Any arguments about jobs are specious. Jobs lost because of fewer coal-fired plants likely will be made up through harnessing other energy sources.
Anyone who has checked in on the natural gas boom in Kern County knows that, whatever fuels the nation’s power plants, energy employment isn’t going anywhere. For instance, the lowest unemployment rate in the nation is in North Dakota, where coal mining had been one of the biggest employers. Now, many of those former surface miners are working in the oil boom from fracking.
Yes, coal jobs will be lost, but they won’t disappear. For instance, Los Angeles’ Department of Water and Power still relies heavily on coal-fired plants. Closer to home, Modesto Irrigation District still gets 15 percent of its energy portfolio from coal power generated in New Mexico – though it will phase out that source by 2017. Turlock buys only 55 megawatts of coal-fired power, less than a third of what it gets from natural gas.

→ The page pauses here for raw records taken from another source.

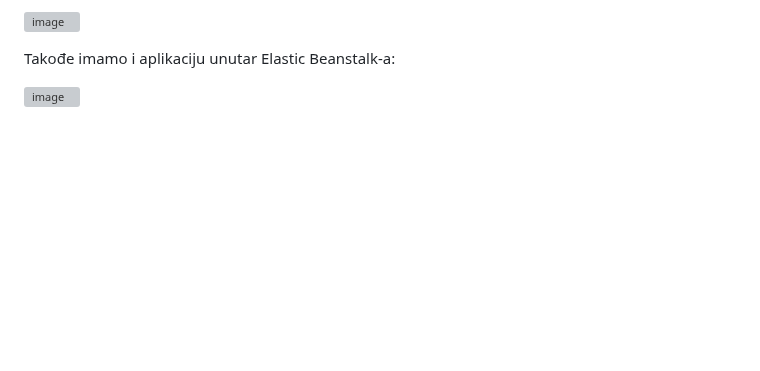
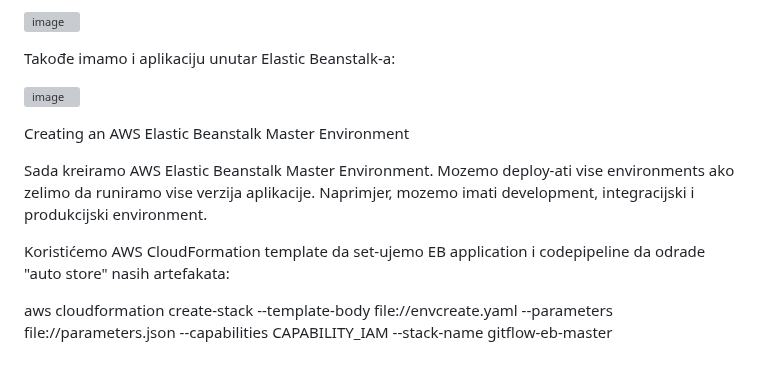
Before and after one commit to farisduda/Faris-Cakal-devops-mentorship, a Markdown page: week-13/git-flow workshop.md, the part around the change. Rendered like a GitHub page; blank space fills up the shorter version; grey boxes are pictures that could not be loaded.

```diff
--- a/week-13/git-flow workshop.md
+++ b/week-13/git-flow workshop.md
@@ -160,3 +160,13 @@ Takođe imamo i aplikaciju unutar Elastic Beanstalk-a:
 
 
 ![image](https://github.com/farisduda/Faris-Cakal-devops-mentorship/assets/39408064/b65d69ce-ae78-430b-9a17-b470a1ca39d2)
+
+
+Creating an AWS Elastic Beanstalk Master Environment
+
+Sada kreiramo AWS Elastic Beanstalk Master Environment.
+Mozemo deploy-ati vise environments ako zelimo da runiramo vise verzija aplikacije. Naprimjer, mozemo imati development, integracijski i produkcijski environment.
+
+Koristićemo AWS CloudFormation template da set-ujemo EB application i codepipeline da odrade "auto store" nasih artefakata:
+
+aws cloudformation create-stack --template-body file://envcreate.yaml --parameters file://parameters.json --capabilities CAPABILITY_IAM --stack-name gitflow-eb-master
```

As for families, there are burdens and then there are burdens. Adjusted for inflation, residential electricity rates are at historic lows. And clean air is priceless if you are among the 6.8 million American families with asthmatic children. The asthma rate in our Valley is among the highest in the nation.
Even so, cleaner power plants don’t need to translate into higher electric bills. Among other things, the EPA will give utilities a financial incentive to decrease coal usage by “decoupling” revenue from sales volume – another idea pioneered in California.
Here, utilities long have been able to profit even when less power is used. As a result, though the state has grown dramatically and energy use has soared in the rest of the country, per capita electricity consumption in California has remained flat for 30 years.
State authorities say the rules, as proposed, should pose little difficulty for California, which is already weaning itself from out-of-state coal power.
But if they survive the yearlong comment period and the wrath of critics, the rules will have this local impact: California finally will have some meaningful company in the quest to do something about climate change.